The title is up for sale. It was offered to the editorial and sales team to run themselves but editor Guy Andrews, assistant editor Caroline Griffiths, and ad executive Mike Jackson opted to take redundancy.
Cycling Today was founded as New Cyclist and published by Jim McGurn and Alan Davidson. They later sold the title to Stonehart who themselves sold the title on the Yachting Press four years ago. Stonehart raised the subscriber total to 11 000 thanks to almost-giving-it-away deals and freebies but this slumped to 2000 under Yachting Press (mind you they didn't inherit 11 000 subscribers because Stonehart were never able to secure enough subscribers willing to pay the full price after their subsidised year was up).
Andrews blames the ultra-competitive cycling magazine market, plus the difficulty in getting the newsagent chains like WHSmiths to commit to stocking 'niche' magazines.
While larger publishers can get a range of their publications in as a 'take a niche mag for every popular magazine' kind of deal, smaller publishers have a harder time of it.
"It's the end of the independent publisher," believes Andrews.
He is planning on staying in the cycling industry, though says he would rather avoid the stress of editing a monthly print publication.
The closure/suspension/sale wasn't unexpected, said Andrews, and those working on the magazine had been kept fully in the picture.
The closure won't be much of a shock to the industry. It has been obvious for some time that at least two or three magazines would soon be on the way out.
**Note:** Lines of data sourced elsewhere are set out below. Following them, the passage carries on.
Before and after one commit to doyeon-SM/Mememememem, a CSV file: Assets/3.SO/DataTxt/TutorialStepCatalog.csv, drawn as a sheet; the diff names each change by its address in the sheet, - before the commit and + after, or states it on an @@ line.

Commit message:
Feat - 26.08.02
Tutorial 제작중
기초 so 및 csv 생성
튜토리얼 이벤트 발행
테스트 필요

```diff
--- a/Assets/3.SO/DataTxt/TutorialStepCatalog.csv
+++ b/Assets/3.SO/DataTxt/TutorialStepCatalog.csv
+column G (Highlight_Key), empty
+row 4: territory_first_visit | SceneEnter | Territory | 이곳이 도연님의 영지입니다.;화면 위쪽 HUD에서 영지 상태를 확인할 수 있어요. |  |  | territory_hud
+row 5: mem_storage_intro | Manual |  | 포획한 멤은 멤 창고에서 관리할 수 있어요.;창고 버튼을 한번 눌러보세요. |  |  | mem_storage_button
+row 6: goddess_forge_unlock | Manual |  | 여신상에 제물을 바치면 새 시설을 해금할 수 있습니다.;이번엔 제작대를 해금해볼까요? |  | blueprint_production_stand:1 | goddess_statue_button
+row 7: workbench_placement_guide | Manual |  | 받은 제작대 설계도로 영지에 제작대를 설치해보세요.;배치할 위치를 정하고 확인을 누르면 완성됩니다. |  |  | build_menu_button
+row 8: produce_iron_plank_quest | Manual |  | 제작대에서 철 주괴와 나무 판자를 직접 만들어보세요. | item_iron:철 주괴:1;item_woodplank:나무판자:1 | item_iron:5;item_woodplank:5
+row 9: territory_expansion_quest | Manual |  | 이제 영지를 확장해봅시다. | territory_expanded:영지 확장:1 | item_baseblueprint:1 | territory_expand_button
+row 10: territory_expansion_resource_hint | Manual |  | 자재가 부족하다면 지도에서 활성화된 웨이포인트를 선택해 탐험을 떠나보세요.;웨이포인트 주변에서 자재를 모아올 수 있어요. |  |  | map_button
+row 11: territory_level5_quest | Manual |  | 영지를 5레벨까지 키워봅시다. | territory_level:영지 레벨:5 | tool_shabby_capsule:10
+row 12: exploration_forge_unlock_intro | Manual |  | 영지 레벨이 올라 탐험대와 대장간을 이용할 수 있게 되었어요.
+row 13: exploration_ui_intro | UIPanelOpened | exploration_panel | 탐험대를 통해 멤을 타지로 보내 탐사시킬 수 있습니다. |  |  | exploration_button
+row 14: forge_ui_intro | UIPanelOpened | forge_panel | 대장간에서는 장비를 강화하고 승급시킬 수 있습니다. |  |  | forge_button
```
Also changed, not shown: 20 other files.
The UK cycle magazine market has had an over-supply problem for many years, making it difficult for suppliers and IBDs to know where to place their adverts for the greatest yield.
A press officer for an international components supplier read this story and emailed with this comment:
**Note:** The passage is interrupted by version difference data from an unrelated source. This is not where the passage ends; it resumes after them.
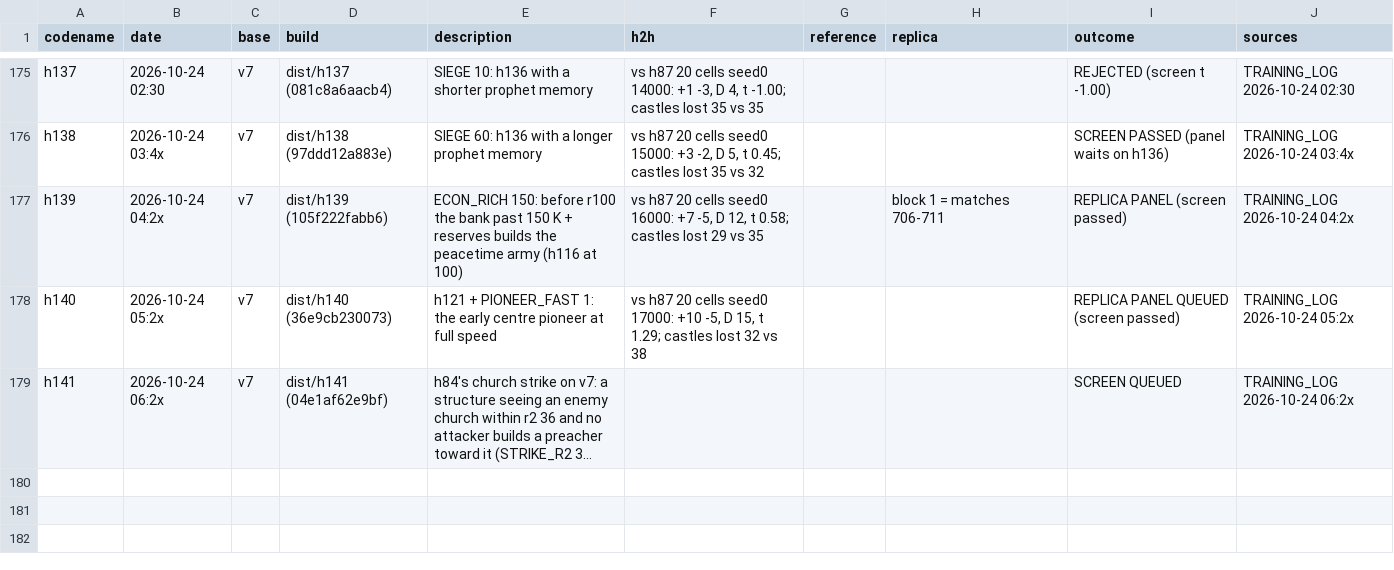
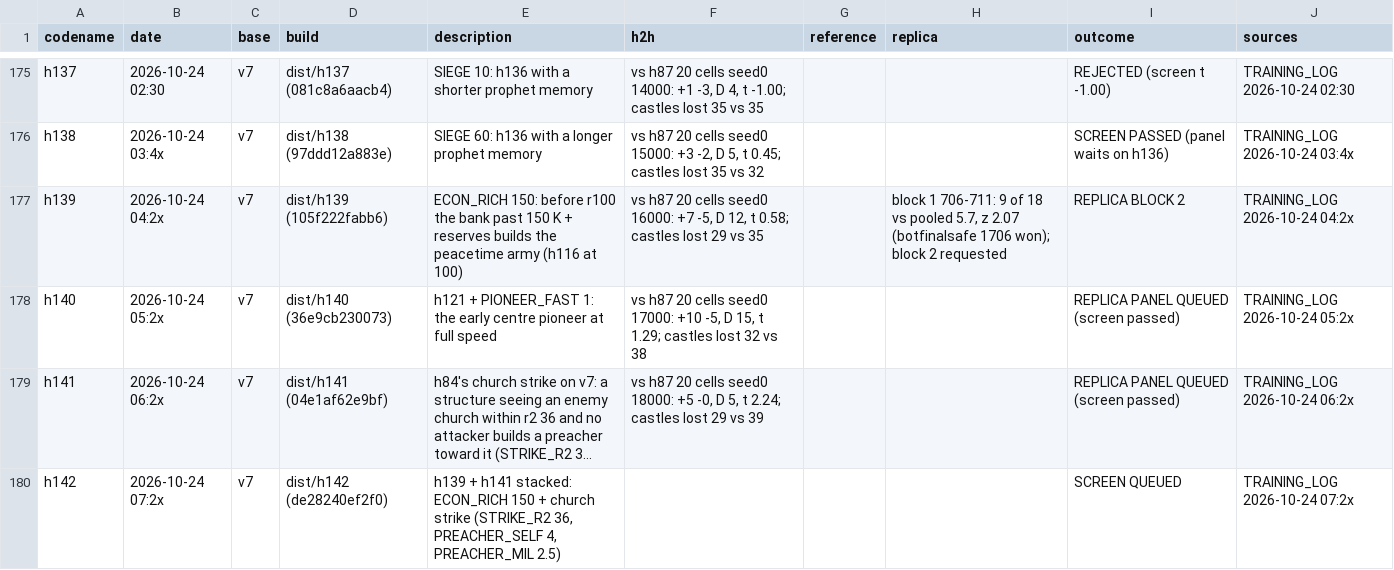
Before and after one commit to terryvanbelle/battlecode19-vibe, a CSV file: progress/attempts.csv, drawn as a sheet; only a part is shown, gaps mark what is left out; long unchanged cells end in …; the diff names each change by its address in the sheet, - before the commit and + after, or states it on an @@ line.

```diff
--- a/progress/attempts.csv
+++ b/progress/attempts.csv
-H177 (replica): block 1 = matches 706-711
+H177 (replica): block 1 706-711: 9 of 18 vs pooled 5.7, z 2.07 (botfinalsafe 1706 won); block 2 requested
-I177 (outcome): REPLICA PANEL (screen passed)
+I177 (outcome): REPLICA BLOCK 2
-F179 (h2h): (empty)
+F179 (h2h): vs h87 20 cells seed0 18000: +5 -0, D 5, t 2.24; castles lost 29 vs 39
-I179 (outcome): SCREEN QUEUED
+I179 (outcome): REPLICA PANEL QUEUED (screen passed)
+row 180: h142 | 2026-10-24 07:2x | v7 | dist/h142 (de28240ef2f0) | h139 + h141 stacked: ECON_RICH 150 + church strike (STRIKE_R2 36, PREACHER_SELF 4, PREACHER_MIL 2.5) |  |  |  | SCREEN QUEUED | TRAINING_LOG 2026-10-24 07:2x
```
Also changed, not shown: 4 other files.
"I see my press database shrinking like hell for the UK part... Amazing. That's
the only country where such thing happens."
So, rather than this being a failure in the bike market perhaps it should be viewed as natural wastage? Cycling Today is (was?) a good a mag but with a lot of good mags out there, not all are going to survive.